In both fiction and Real Life, prisoners, slaves, and other captives are often made to go without shoes. This can be done for practical, psychological, or fetish fuel reasons, or for all of the above.
Note that the characters' captivity must somehow cause their shoeless state in order for this trope to apply. It does not apply to characters who normally went barefoot before being abducted, imprisoned or enslaved, and then simply continue to go barefoot afterwards.
On the other hand, being forced to go barefoot in captivity may change a character into someone who Does Not Like Shoes, even after escaping or being freed.
- Magi: The Labyrinth of Magic: The reason Morgiana Does Not Like Shoes is because she got used to being barefoot during her time as Jamil's slave. Also she is a Kick Chick with Super Strength. If she did wear shoes, they would be quickly destroyed every time she got into a fight.
- In Sword Art Online when Asuna is held captive by Sugou in a cage, he dresses her in a very provocative outfit which includes no footwear.
- In Bleach, all prisoners of the Soul Society must wear standard outfits of white gowns and bare feet. This is most evident when Rukia is being held for execution, but all the main characters wind up in the outfit eventually.
- The five Trick Tower prisoners from the Exam arc of Hunter × Hunter fall under this trope.
- In Tangled, Rapunzel is kept barefoot as part of her imprisonment in Mother Gothel's tower. However, even after escaping the tower she continues to go barefoot for the rest of the movie and in the Sequel Series Tangled: The Series (where it is expressly stated that she Does Not Like Shoes). It seems spending her whole life without ever wearing shoes simply caused her to prefer not wearing them.
- In Big Fish: The town of Spectre steals the shoes of new visitors, forcing everyone to be barefoot so that they stay to the soft grasses of town and not leave through the painful woods around it.
- Saw: Jigsaw's victims often wake up barefoot, although it's possible that at least some of them were that way when they were abducted (he usually takes people from their homes), but it's probably to make the "games" just that tiny bit more uncomfortable for them.
- In Borders of Infinity, the prisoners in Dagoola #3 are issued trousers and a tunic, but no shoes.
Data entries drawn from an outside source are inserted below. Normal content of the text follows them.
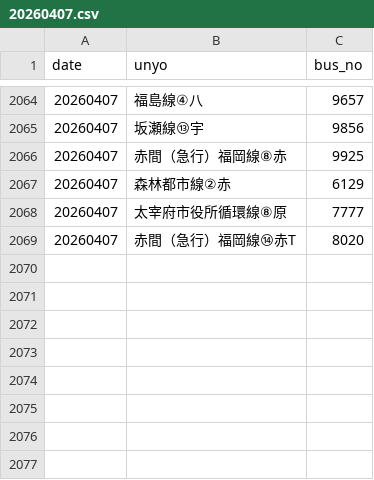
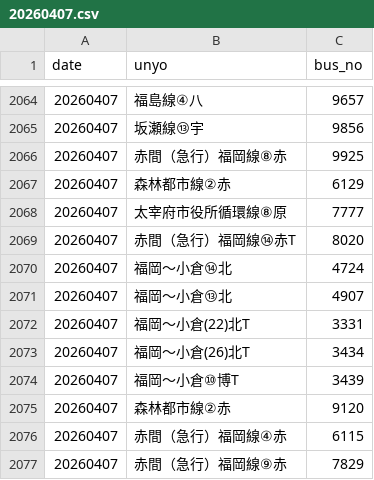
Before and after one commit to sakuraps1134/naviapp, a CSV file: 20260407.csv, drawn as a sheet; only a part is shown, gaps mark what is left out; the diff names each change by its address in the sheet, - before the commit and + after, or states it on an @@ line.

```diff
--- a/20260407.csv
+++ b/20260407.csv
+row 2070: 20260407 | 福岡～小倉⑭北 | 4724
+row 2071: 20260407 | 福岡～小倉⑬北 | 4907
+row 2072: 20260407 | 福岡～小倉(22)北T | 3331
+row 2073: 20260407 | 福岡～小倉(26)北T | 3434
+row 2074: 20260407 | 福岡～小倉⑩博T | 3439
+row 2075: 20260407 | 森林都市線②赤 | 9120
+row 2076: 20260407 | 赤間（急行）福岡線④赤 | 6115
+row 2077: 20260407 | 赤間（急行）福岡線⑨赤 | 7829
```
Also changed, not shown: 1 other file.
The gang that attacks Miles on his arrival are thus all barefoot, but their lack of combat boots doesn't help Miles very much.
- When Ista surrenders herself to the Jokonans in Paladin of Souls, they remove her sandals to humiliate her: "You will walk barefoot and bareheaded into the presence of the August Mother, as befitting a lesser woman and a Quintarian heretic." As an aversion, they leave Ilvin his boots, driving home his inability to protect Ista.
- Typical for slaves in the Gor novels. "It is a high girl, and a rare girl, who is permitted sandals."
- Dragon Jousters: Serfs such as Vetch aren't even allowed the cheap straw sandals given to slaves. The dragon-boys go barefoot on duty as well, but that's practicality rather than this trope — sandals would just get lost in the sand wallows.
- In Elvenbane, the elven lords keep their human harem women barefoot. When one of the women asks why, she is told that it's done to make it harder for the women to run away.
- Historically, prisoners and slaves have often been kept barefoot, as described in the Other Wiki